[Before-and-after change records]
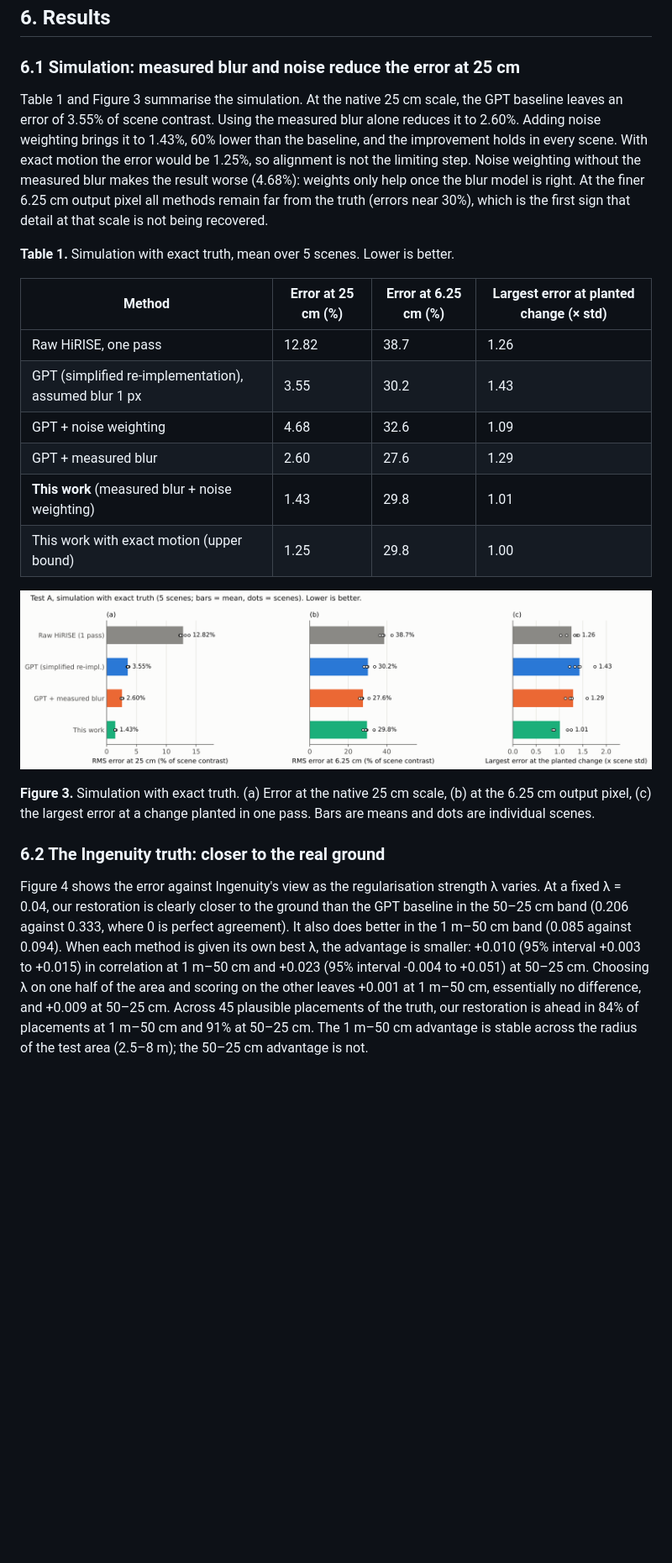
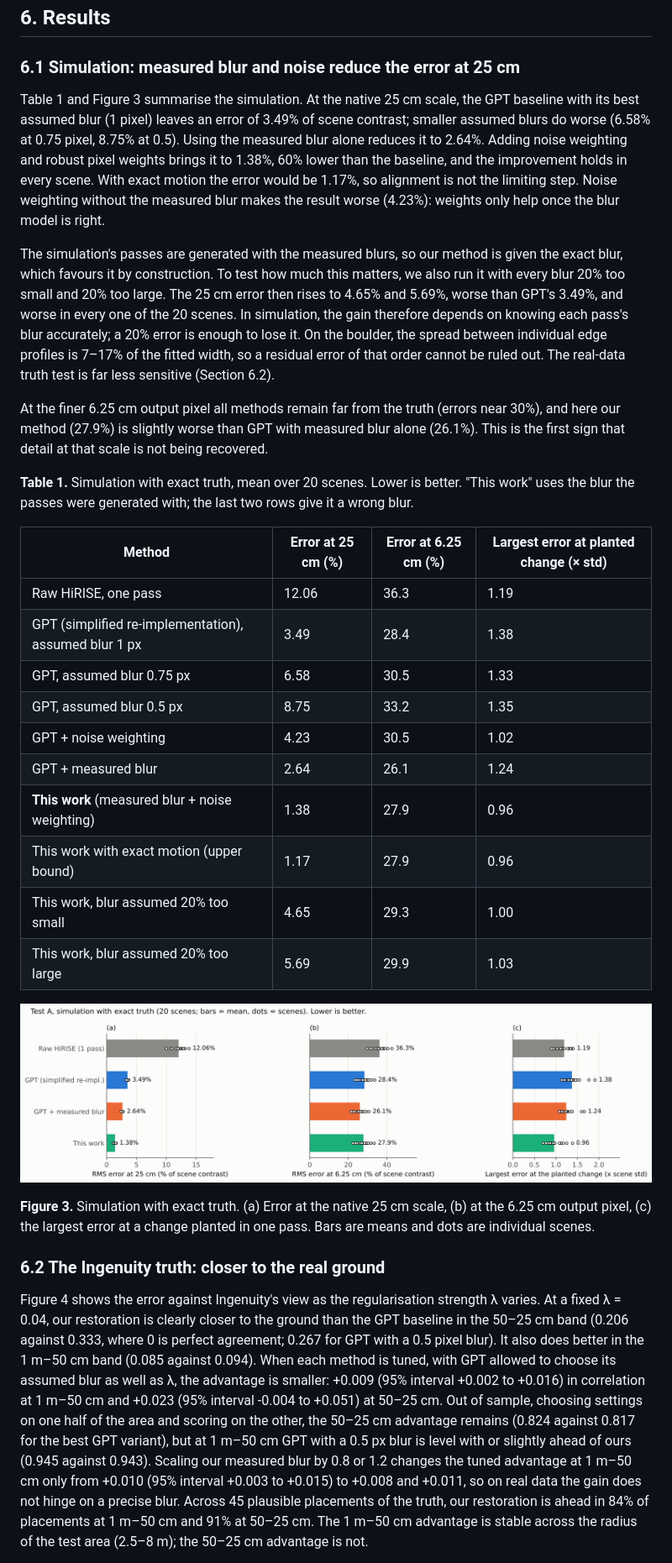
Before and after one commit to hungrydodo12345/NASA-Space-Apps-Prep, a Markdown page: docs/paper/PAPER.md, the part around one of its changes. Shown at 84% size. Drawn GitHub-style; pictures changed too: results/paper/fig3_simulation.png; blank space fills up the shorter version.

```diff
--- a/docs/paper/PAPER.md
+++ b/docs/paper/PAPER.md
@@ -88,18 +88,26 @@ We use four tests, each answering a different question.
 
 ### 6.1 Simulation: measured blur and noise reduce the error at 25 cm
 
-Table 1 and Figure 3 summarise the simulation. At the native 25 cm scale, the GPT baseline leaves an error of 3.55% of scene contrast. Using the measured blur alone reduces it to 2.60%. Adding noise weighting brings it to 1.43%, 60% lower than the baseline, and the improvement holds in every scene. With exact motion the error would be 1.25%, so alignment is not the limiting step. Noise weighting without the measured blur makes the result worse (4.68%): weights only help once the blur model is right. At the finer 6.25 cm output pixel all methods remain far from the truth (errors near 30%), which is the first sign that detail at that scale is not being recovered.
+Table 1 and Figure 3 summarise the simulation. At the native 25 cm scale, the GPT baseline with its best assumed blur (1 pixel) leaves an error of 3.49% of scene contrast; smaller assumed blurs do worse (6.58% at 0.75 pixel, 8.75% at 0.5). Using the measured blur alone reduces it to 2.64%. Adding noise weighting and robust pixel weights brings it to 1.38%, 60% lower than the baseline, and the improvement holds in every scene. With exact motion the error would be 1.17%, so alignment is not the limiting step. Noise weighting without the measured blur makes the result worse (4.23%): weights only help once the blur model is right.
 
-**Table 1.** Simulation with exact truth, mean over 5 scenes. Lower is better.
+The simulation's passes are generated with the measured blurs, so our method is given the exact blur, which favours it by construction. To test how much this matters, we also run it with every blur 20% too small and 20% too large. The 25 cm error then rises to 4.65% and 5.69%, worse than GPT's 3.49%, and worse in every one of the 20 scenes. In simulation, the gain therefore depends on knowing each pass's blur accurately; a 20% error is enough to lose it. On the boulder, the spread between individual edge profiles is 7–17% of the fitted width, so a residual error of that order cannot be ruled out. The real-data truth test is far less sensitive (Section 6.2).
+
+At the finer 6.25 cm output pixel all methods remain far from the truth (errors near 30%), and here our method (27.9%) is slightly worse than GPT with measured blur alone (26.1%). This is the first sign that detail at that scale is not being recovered.
+
+**Table 1.** Simulation with exact truth, mean over 20 scenes. Lower is better. "This work" uses the blur the passes were generated with; the last two rows give it a wrong blur.
 
 | Method | Error at 25 cm (%) | Error at 6.25 cm (%) | Largest error at planted change (× std) |
 |---|---|---|---|
-| Raw HiRISE, one pass | 12.82 | 38.7 | 1.26 |
-| GPT (simplified re-implementation), assumed blur 1 px | 3.55 | 30.2 | 1.43 |
-| GPT + noise weighting | 4.68 | 32.6 | 1.09 |
-| GPT + measured blur | 2.60 | 27.6 | 1.29 |
-| **This work** (measured blur + noise weighting) | 1.43 | 29.8 | 1.01 |
-| This work with exact motion (upper bound) | 1.25 | 29.8 | 1.00 |
+| Raw HiRISE, one pass | 12.06 | 36.3 | 1.19 |
+| GPT (simplified re-implementation), assumed blur 1 px | 3.49 | 28.4 | 1.38 |
+| GPT, assumed blur 0.75 px | 6.58 | 30.5 | 1.33 |
+| GPT, assumed blur 0.5 px | 8.75 | 33.2 | 1.35 |
+| GPT + noise weighting | 4.23 | 30.5 | 1.02 |
+| GPT + measured blur | 2.64 | 26.1 | 1.24 |
+| **This work** (measured blur + noise weighting) | 1.38 | 27.9 | 0.96 |
+| This work with exact motion (upper bound) | 1.17 | 27.9 | 0.96 |
+| This work, blur assumed 20% too small | 4.65 | 29.3 | 1.00 |
+| This work, blur assumed 20% too large | 5.69 | 29.9 | 1.03 |
 
 ![Figure 3](../../results/paper/fig3_simulation.png)
 
@@ -107,5 +115,5 @@ Table 1 and Figure 3 summarise the simulation. At the native 25 cm scale, the GP
 
 ### 6.2 The Ingenuity truth: closer to the real ground
 
-Figure 4 shows the error against Ingenuity's view as the regularisation strength λ varies. At a fixed λ = 0.04, our restoration is clearly closer to the ground than the GPT baseline in the 50–25 cm band (0.206 against 0.333, where 0 is perfect agreement). It also does better in the 1 m–50 cm band (0.085 against 0.094). When each method is given its own best λ, the advantage is smaller: +0.010 (95% interval +0.003 to +0.015) in correlation at 1 m–50 cm and +0.023 (95% interval -0.004 to +0.051) at 50–25 cm. Choosing λ on one half of the area and scoring on the other leaves +0.001 at 1 m–50 cm, essentially no difference, and +0.009 at 50–25 cm. Across 45 plausible placements of the truth, our restoration is ahead in 84% of placements at 1 m–50 cm and 91% at 50–25 cm. The 1 m–50 cm advantage is stable across the radius of the test area (2.5–8 m); the 50–25 cm advantage is not.
+Figure 4 shows the error against Ingenuity's view as the regularisation strength λ varies. At a fixed λ = 0.04, our restoration is clearly closer to the ground than the GPT baseline in the 50–25 cm band (0.206 against 0.333, where 0 is perfect agreement; 0.267 for GPT with a 0.5 pixel blur). It also does better in the 1 m–50 cm band (0.085 against 0.094). When each method is tuned, with GPT allowed to choose its assumed blur as well as λ, the advantage is smaller: +0.009 (95% interval +0.002 to +0.016) in correlation at 1 m–50 cm and +0.023 (95% interval -0.004 to +0.051) at 50–25 cm. Out of sample, choosing settings on one half of the area and scoring on the other, the 50–25 cm advantage remains (0.824 against 0.817 for the best GPT variant), but at 1 m–50 cm GPT with a 0.5 px blur is level with or slightly ahead of ours (0.945 against 0.943). Scaling our measured blur by 0.8 or 1.2 changes the tuned advantage at 1 m–50 cm only from +0.010 (95% interval +0.003 to +0.015) to +0.008 and +0.011, so on real data the gain does not hinge on a precise blur. Across 45 plausible placements of the truth, our restoration is ahead in 84% of placements at 1 m–50 cm and 91% at 50–25 cm. The 1 m–50 cm advantage is stable across the radius of the test area (2.5–8 m); the 50–25 cm advantage is not.
 
```
Also changed, not shown: other parts of docs/paper/PAPER.md (+23 -19 lines), README.md (+12 -12 lines), docs/paper/paper_template.md (+5 -5 lines), 4 other files.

[Activity]
Please copy the data above exactly, omitting the pictures.

[Output for this task]
Before and after one commit to hungrydodo12345/NASA-Space-Apps-Prep, a Markdown page: docs/paper/PAPER.md, the part around one of its changes. Shown at 84% size. Drawn GitHub-style; pictures changed too: results/paper/fig3_simulation.png; blank space fills up the shorter version.

```diff
--- a/docs/paper/PAPER.md
+++ b/docs/paper/PAPER.md
@@ -88,18 +88,26 @@ We use four tests, each answering a different question.
 
 ### 6.1 Simulation: measured blur and noise reduce the error at 25 cm
 
-Table 1 and Figure 3 summarise the simulation. At the native 25 cm scale, the GPT baseline leaves an error of 3.55% of scene contrast. Using the measured blur alone reduces it to 2.60%. Adding noise weighting brings it to 1.43%, 60% lower than the baseline, and the improvement holds in every scene. With exact motion the error would be 1.25%, so alignment is not the limiting step. Noise weighting without the measured blur makes the result worse (4.68%): weights only help once the blur model is right. At the finer 6.25 cm output pixel all methods remain far from the truth (errors near 30%), which is the first sign that detail at that scale is not being recovered.
+Table 1 and Figure 3 summarise the simulation. At the native 25 cm scale, the GPT baseline with its best assumed blur (1 pixel) leaves an error of 3.49% of scene contrast; smaller assumed blurs do worse (6.58% at 0.75 pixel, 8.75% at 0.5). Using the measured blur alone reduces it to 2.64%. Adding noise weighting and robust pixel weights brings it to 1.38%, 60% lower than the baseline, and the improvement holds in every scene. With exact motion the error would be 1.17%, so alignment is not the limiting step. Noise weighting without the measured blur makes the result worse (4.23%): weights only help once the blur model is right.
 
-**Table 1.** Simulation with exact truth, mean over 5 scenes. Lower is better.
+The simulation's passes are generated with the measured blurs, so our method is given the exact blur, which favours it by construction. To test how much this matters, we also run it with every blur 20% too small and 20% too large. The 25 cm error then rises to 4.65% and 5.69%, worse than GPT's 3.49%, and worse in every one of the 20 scenes. In simulation, the gain therefore depends on knowing each pass's blur accurately; a 20% error is enough to lose it. On the boulder, the spread between individual edge profiles is 7–17% of the fitted width, so a residual error of that order cannot be ruled out. The real-data truth test is far less sensitive (Section 6.2).
+
+At the finer 6.25 cm output pixel all methods remain far from the truth (errors near 30%), and here our method (27.9%) is slightly worse than GPT with measured blur alone (26.1%). This is the first sign that detail at that scale is not being recovered.
+
+**Table 1.** Simulation with exact truth, mean over 20 scenes. Lower is better. "This work" uses the blur the passes were generated with; the last two rows give it a wrong blur.
 
 | Method | Error at 25 cm (%) | Error at 6.25 cm (%) | Largest error at planted change (× std) |
 |---|---|---|---|
-| Raw HiRISE, one pass | 12.82 | 38.7 | 1.26 |
-| GPT (simplified re-implementation), assumed blur 1 px | 3.55 | 30.2 | 1.43 |
-| GPT + noise weighting | 4.68 | 32.6 | 1.09 |
-| GPT + measured blur | 2.60 | 27.6 | 1.29 |
-| **This work** (measured blur + noise weighting) | 1.43 | 29.8 | 1.01 |
-| This work with exact motion (upper bound) | 1.25 | 29.8 | 1.00 |
+| Raw HiRISE, one pass | 12.06 | 36.3 | 1.19 |
+| GPT (simplified re-implementation), assumed blur 1 px | 3.49 | 28.4 | 1.38 |
+| GPT, assumed blur 0.75 px | 6.58 | 30.5 | 1.33 |
+| GPT, assumed blur 0.5 px | 8.75 | 33.2 | 1.35 |
+| GPT + noise weighting | 4.23 | 30.5 | 1.02 |
+| GPT + measured blur | 2.64 | 26.1 | 1.24 |
+| **This work** (measured blur + noise weighting) | 1.38 | 27.9 | 0.96 |
+| This work with exact motion (upper bound) | 1.17 | 27.9 | 0.96 |
+| This work, blur assumed 20% too small | 4.65 | 29.3 | 1.00 |
+| This work, blur assumed 20% too large | 5.69 | 29.9 | 1.03 |
 
 ![Figure 3](../../results/paper/fig3_simulation.png)
 
@@ -107,5 +115,5 @@ Table 1 and Figure 3 summarise the simulation. At the native 25 cm scale, the GP
 
 ### 6.2 The Ingenuity truth: closer to the real ground
 
-Figure 4 shows the error against Ingenuity's view as the regularisation strength λ varies. At a fixed λ = 0.04, our restoration is clearly closer to the ground than the GPT baseline in the 50–25 cm band (0.206 against 0.333, where 0 is perfect agreement). It also does better in the 1 m–50 cm band (0.085 against 0.094). When each method is given its own best λ, the advantage is smaller: +0.010 (95% interval +0.003 to +0.015) in correlation at 1 m–50 cm and +0.023 (95% interval -0.004 to +0.051) at 50–25 cm. Choosing λ on one half of the area and scoring on the other leaves +0.001 at 1 m–50 cm, essentially no difference, and +0.009 at 50–25 cm. Across 45 plausible placements of the truth, our restoration is ahead in 84% of placements at 1 m–50 cm and 91% at 50–25 cm. The 1 m–50 cm advantage is stable across the radius of the test area (2.5–8 m); the 50–25 cm advantage is not.
+Figure 4 shows the error against Ingenuity's view as the regularisation strength λ varies. At a fixed λ = 0.04, our restoration is clearly closer to the ground than the GPT baseline in the 50–25 cm band (0.206 against 0.333, where 0 is perfect agreement; 0.267 for GPT with a 0.5 pixel blur). It also does better in the 1 m–50 cm band (0.085 against 0.094). When each method is tuned, with GPT allowed to choose its assumed blur as well as λ, the advantage is smaller: +0.009 (95% interval +0.002 to +0.016) in correlation at 1 m–50 cm and +0.023 (95% interval -0.004 to +0.051) at 50–25 cm. Out of sample, choosing settings on one half of the area and scoring on the other, the 50–25 cm advantage remains (0.824 against 0.817 for the best GPT variant), but at 1 m–50 cm GPT with a 0.5 px blur is level with or slightly ahead of ours (0.945 against 0.943). Scaling our measured blur by 0.8 or 1.2 changes the tuned advantage at 1 m–50 cm only from +0.010 (95% interval +0.003 to +0.015) to +0.008 and +0.011, so on real data the gain does not hinge on a precise blur. Across 45 plausible placements of the truth, our restoration is ahead in 84% of placements at 1 m–50 cm and 91% at 50–25 cm. The 1 m–50 cm advantage is stable across the radius of the test area (2.5–8 m); the 50–25 cm advantage is not.
 
```
Also changed, not shown: other parts of docs/paper/PAPER.md (+23 -19 lines), README.md (+12 -12 lines), docs/paper/paper_template.md (+5 -5 lines), 4 other files.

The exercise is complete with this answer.